Please print the entries exactly, omitting each image.

(Stored data)
+ + +

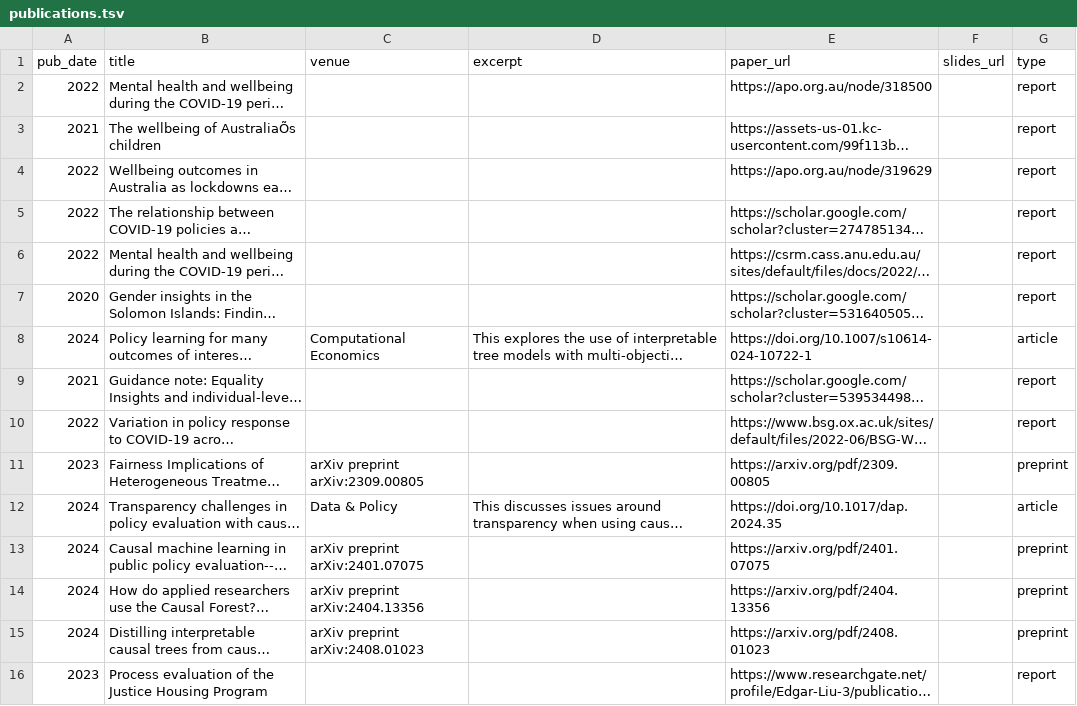
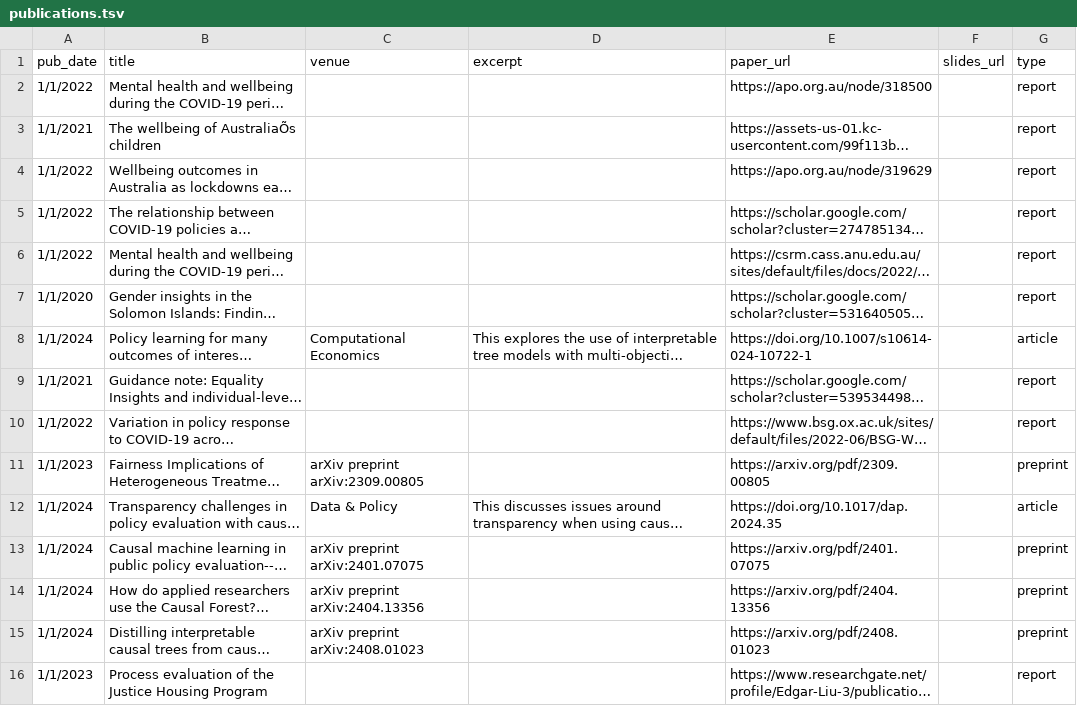
Before and after one commit to pbrehill/pbrehill.github.io, a TSV file: markdown_generator/publications.tsv, drawn as a sheet; long unchanged cells end in …; the diff names each change by its address in the sheet, - before the commit and + after, or states it on an @@ line.

Commit message:
Changed publications.

```diff
--- a/markdown_generator/publications.tsv
+++ b/markdown_generator/publications.tsv
-A2 (pub_date): 2022
+A2 (pub_date): 1/1/2022
-A3 (pub_date): 2021
+A3 (pub_date): 1/1/2021
-A4:A6 (pub_date): 2022
+A4:A6 (pub_date): 1/1/2022
-A7 (pub_date): 2020
+A7 (pub_date): 1/1/2020
-A8 (pub_date): 2024
+A8 (pub_date): 1/1/2024
-A9 (pub_date): 2021
+A9 (pub_date): 1/1/2021
-A10 (pub_date): 2022
+A10 (pub_date): 1/1/2022
-A11 (pub_date): 2023
+A11 (pub_date): 1/1/2023
-A12:A15 (pub_date): 2024
+A12:A15 (pub_date): 1/1/2024
-A16 (pub_date): 2023
+A16 (pub_date): 1/1/2023
```
Also changed, not shown: 19 other files.
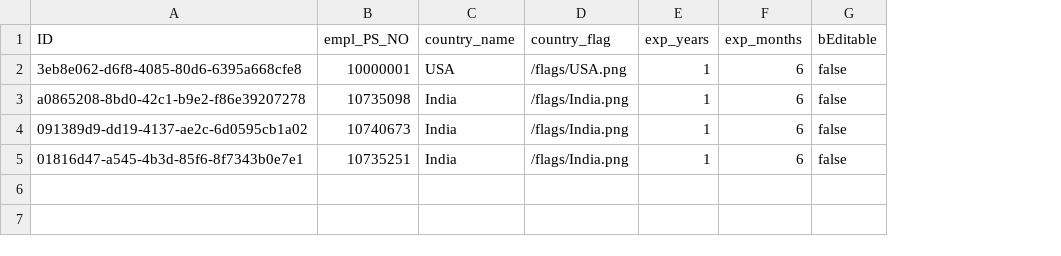
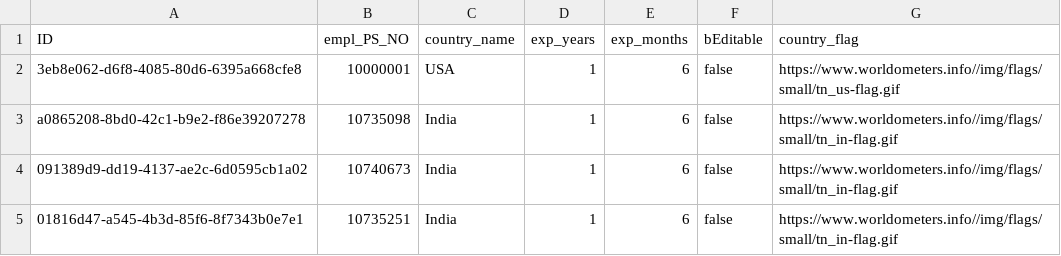
Before and after one commit to Gaurav-LTIM/Employee_Central_Portal, a CSV file: db/data/schema-EMPLOYEE_COUNTRY_EXPERIENCE.csv, drawn as a sheet; removed rows and columns are numbered as before the commit, all else as after; the diff names each change by its address in the sheet, - before the commit and + after, or states it on an @@ line.

Commit message:
csv data changes for skillscreen

```diff
--- a/db/data/schema-EMPLOYEE_COUNTRY_EXPERIENCE.csv
+++ b/db/data/schema-EMPLOYEE_COUNTRY_EXPERIENCE.csv
-column D (country_flag), rows 2-5: /flags/USA.png | /flags/India.png | /flags/India.png | /flags/India.png
+column G (country_flag), rows 2-5: https://www.worldometers.info//img/flags/small/tn_us-flag.gif | https://www.worldometers.info//img/flags/small/tn_in-flag.gif | https://www.worldometers.info//img/flags/small/tn_in-flag.gif | https://www.worldometers.info//img/flags/small/tn_in-flag.gif
```
Also changed, not shown: db/data/schema-EMPLOYEES.csv, 6 other files.
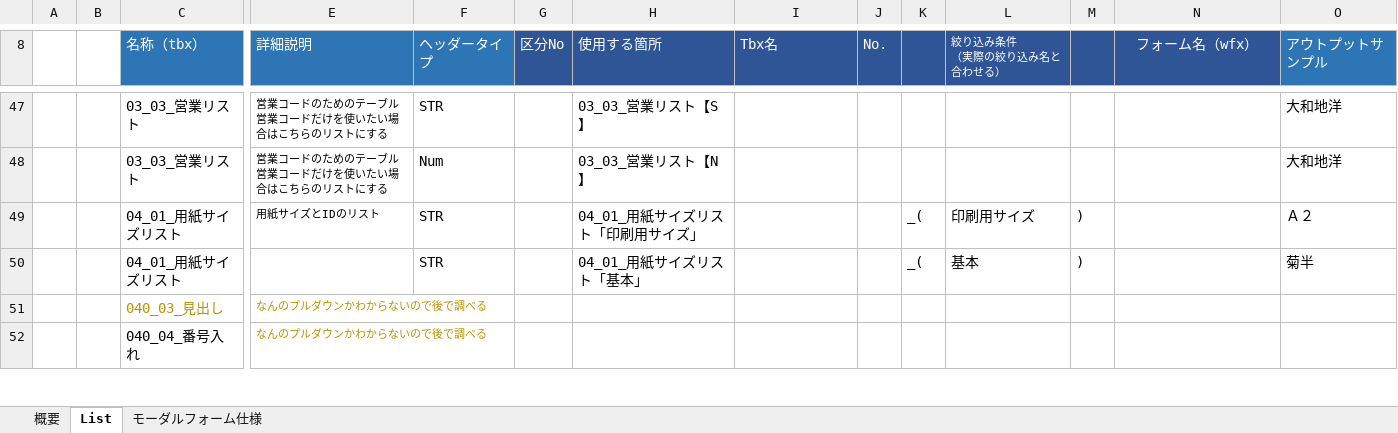
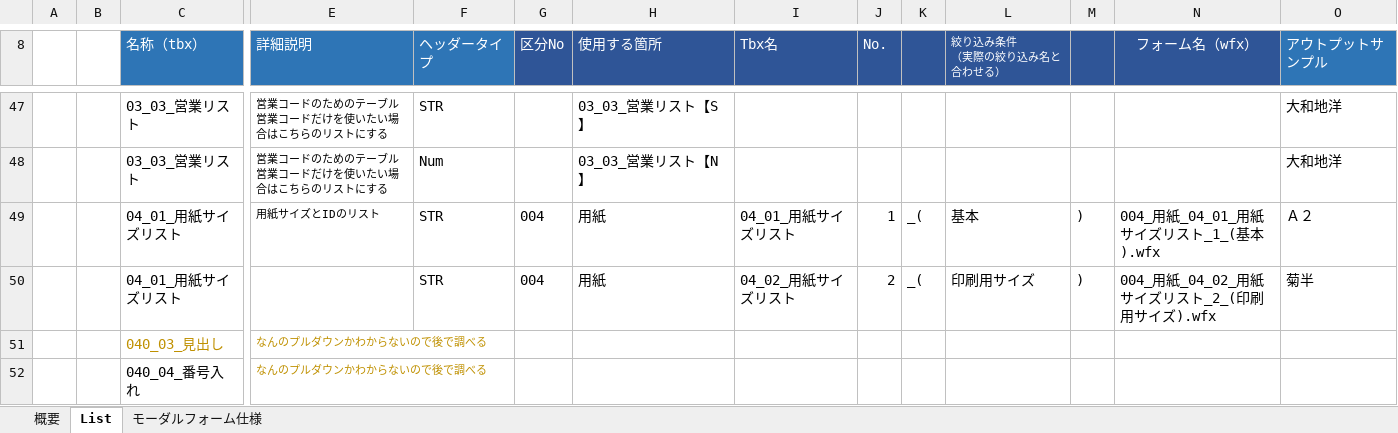
Before and after one commit to yamatojiy/ShimodaPrint, an Excel workbook: System/tbx/_各Tbxリストとモーダル紐づけ表.xlsx, sheet List, drawn as a sheet; only a part is shown, gaps mark what is left out; values as stored, in another font and other column widths than the file's, no borders; conditional formats not drawn; removed rows and columns are numbered as before the commit, all else as after; rows hold the shown columns only; the diff names each change by its address in the sheet, - before the commit and + after, or states it on an @@ line.

```diff
--- a/System/tbx/_各Tbxリストとモーダル紐づけ表.xlsx (sheet List)
+++ b/System/tbx/_各Tbxリストとモーダル紐づけ表.xlsx (sheet List)
-row 49:  |  | 04_01_用紙サイズリスト | 用紙サイズとIDのリスト | STR |  | 04_01_用紙サイズリスト「印刷用サイズ」 |  |  | _( | 印刷用サイズ | ) |  | Ａ２
-row 50:  |  | 04_01_用紙サイズリスト |  | STR |  | 04_01_用紙サイズリスト「基本」 |  |  | _( | 基本 | ) |  | 菊半
+row 49:  |  | 04_01_用紙サイズリスト | 用紙サイズとIDのリスト | STR | 004 | 用紙 | 04_01_用紙サイズリスト | 1 | _( | 基本 | ) | 004_用紙_04_01_用紙サイズリスト_1_(基本).wfx | Ａ２
+row 50:  |  | 04_01_用紙サイズリスト |  | STR | 004 | 用紙 | 04_02_用紙サイズリスト | 2 | _( | 印刷用サイズ | ) | 004_用紙_04_02_用紙サイズリスト_2_(印刷用サイズ).wfx | 菊半
```
Also changed, not shown: 15 other files.
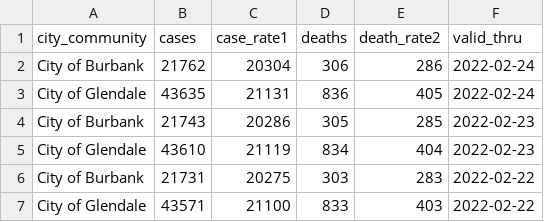
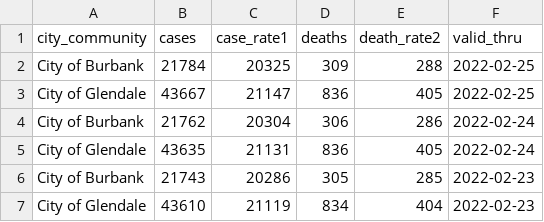
Before and after one commit to xianleonard/covidscraper, a CSV file: Output/covidmaster.csv, drawn as a sheet; only a part is shown; the shorter side is filled out with more unchanged rows.

Commit message:
Data Updated

```diff
--- a/Output/covidmaster.csv
+++ b/Output/covidmaster.csv
@@ -1,2 +1,4 @@
 city_community,cases,case_rate1,deaths,death_rate2,valid_thru
+City of Burbank,21784,20325,309,288,2022-02-25
+City of Glendale,43667,21147,836,405,2022-02-25
 City of Burbank,21762,20304,306,286,2022-02-24
```
Also changed, not shown: Output/covidburbank.csv, 1 other file.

+ + +

#### EXERCISE RESULT
Before and after one commit to pbrehill/pbrehill.github.io, a TSV file: markdown_generator/publications.tsv, drawn as a sheet; long unchanged cells end in …; the diff names each change by its address in the sheet, - before the commit and + after, or states it on an @@ line.

Commit message:
Changed publications.

```diff
--- a/markdown_generator/publications.tsv
+++ b/markdown_generator/publications.tsv
-A2 (pub_date): 2022
+A2 (pub_date): 1/1/2022
-A3 (pub_date): 2021
+A3 (pub_date): 1/1/2021
-A4:A6 (pub_date): 2022
+A4:A6 (pub_date): 1/1/2022
-A7 (pub_date): 2020
+A7 (pub_date): 1/1/2020
-A8 (pub_date): 2024
+A8 (pub_date): 1/1/2024
-A9 (pub_date): 2021
+A9 (pub_date): 1/1/2021
-A10 (pub_date): 2022
+A10 (pub_date): 1/1/2022
-A11 (pub_date): 2023
+A11 (pub_date): 1/1/2023
-A12:A15 (pub_date): 2024
+A12:A15 (pub_date): 1/1/2024
-A16 (pub_date): 2023
+A16 (pub_date): 1/1/2023
```
Also changed, not shown: 19 other files.
Before and after one commit to Gaurav-LTIM/Employee_Central_Portal, a CSV file: db/data/schema-EMPLOYEE_COUNTRY_EXPERIENCE.csv, drawn as a sheet; removed rows and columns are numbered as before the commit, all else as after; the diff names each change by its address in the sheet, - before the commit and + after, or states it on an @@ line.

Commit message:
csv data changes for skillscreen

```diff
--- a/db/data/schema-EMPLOYEE_COUNTRY_EXPERIENCE.csv
+++ b/db/data/schema-EMPLOYEE_COUNTRY_EXPERIENCE.csv
-column D (country_flag), rows 2-5: /flags/USA.png | /flags/India.png | /flags/India.png | /flags/India.png
+column G (country_flag), rows 2-5: https://www.worldometers.info//img/flags/small/tn_us-flag.gif | https://www.worldometers.info//img/flags/small/tn_in-flag.gif | https://www.worldometers.info//img/flags/small/tn_in-flag.gif | https://www.worldometers.info//img/flags/small/tn_in-flag.gif
```
Also changed, not shown: db/data/schema-EMPLOYEES.csv, 6 other files.
Before and after one commit to yamatojiy/ShimodaPrint, an Excel workbook: System/tbx/_各Tbxリストとモーダル紐づけ表.xlsx, sheet List, drawn as a sheet; only a part is shown, gaps mark what is left out; values as stored, in another font and other column widths than the file's, no borders; conditional formats not drawn; removed rows and columns are numbered as before the commit, all else as after; rows hold the shown columns only; the diff names each change by its address in the sheet, - before the commit and + after, or states it on an @@ line.

```diff
--- a/System/tbx/_各Tbxリストとモーダル紐づけ表.xlsx (sheet List)
+++ b/System/tbx/_各Tbxリストとモーダル紐づけ表.xlsx (sheet List)
-row 49:  |  | 04_01_用紙サイズリスト | 用紙サイズとIDのリスト | STR |  | 04_01_用紙サイズリスト「印刷用サイズ」 |  |  | _( | 印刷用サイズ | ) |  | Ａ２
-row 50:  |  | 04_01_用紙サイズリスト |  | STR |  | 04_01_用紙サイズリスト「基本」 |  |  | _( | 基本 | ) |  | 菊半
+row 49:  |  | 04_01_用紙サイズリスト | 用紙サイズとIDのリスト | STR | 004 | 用紙 | 04_01_用紙サイズリスト | 1 | _( | 基本 | ) | 004_用紙_04_01_用紙サイズリスト_1_(基本).wfx | Ａ２
+row 50:  |  | 04_01_用紙サイズリスト |  | STR | 004 | 用紙 | 04_02_用紙サイズリスト | 2 | _( | 印刷用サイズ | ) | 004_用紙_04_02_用紙サイズリスト_2_(印刷用サイズ).wfx | 菊半
```
Also changed, not shown: 15 other files.
Before and after one commit to xianleonard/covidscraper, a CSV file: Output/covidmaster.csv, drawn as a sheet; only a part is shown; the shorter side is filled out with more unchanged rows.

Commit message:
Data Updated

```diff
--- a/Output/covidmaster.csv
+++ b/Output/covidmaster.csv
@@ -1,2 +1,4 @@
 city_community,cases,case_rate1,deaths,death_rate2,valid_thru
+City of Burbank,21784,20325,309,288,2022-02-25
+City of Glendale,43667,21147,836,405,2022-02-25
 City of Burbank,21762,20304,306,286,2022-02-24
```
Also changed, not shown: Output/covidburbank.csv, 1 other file.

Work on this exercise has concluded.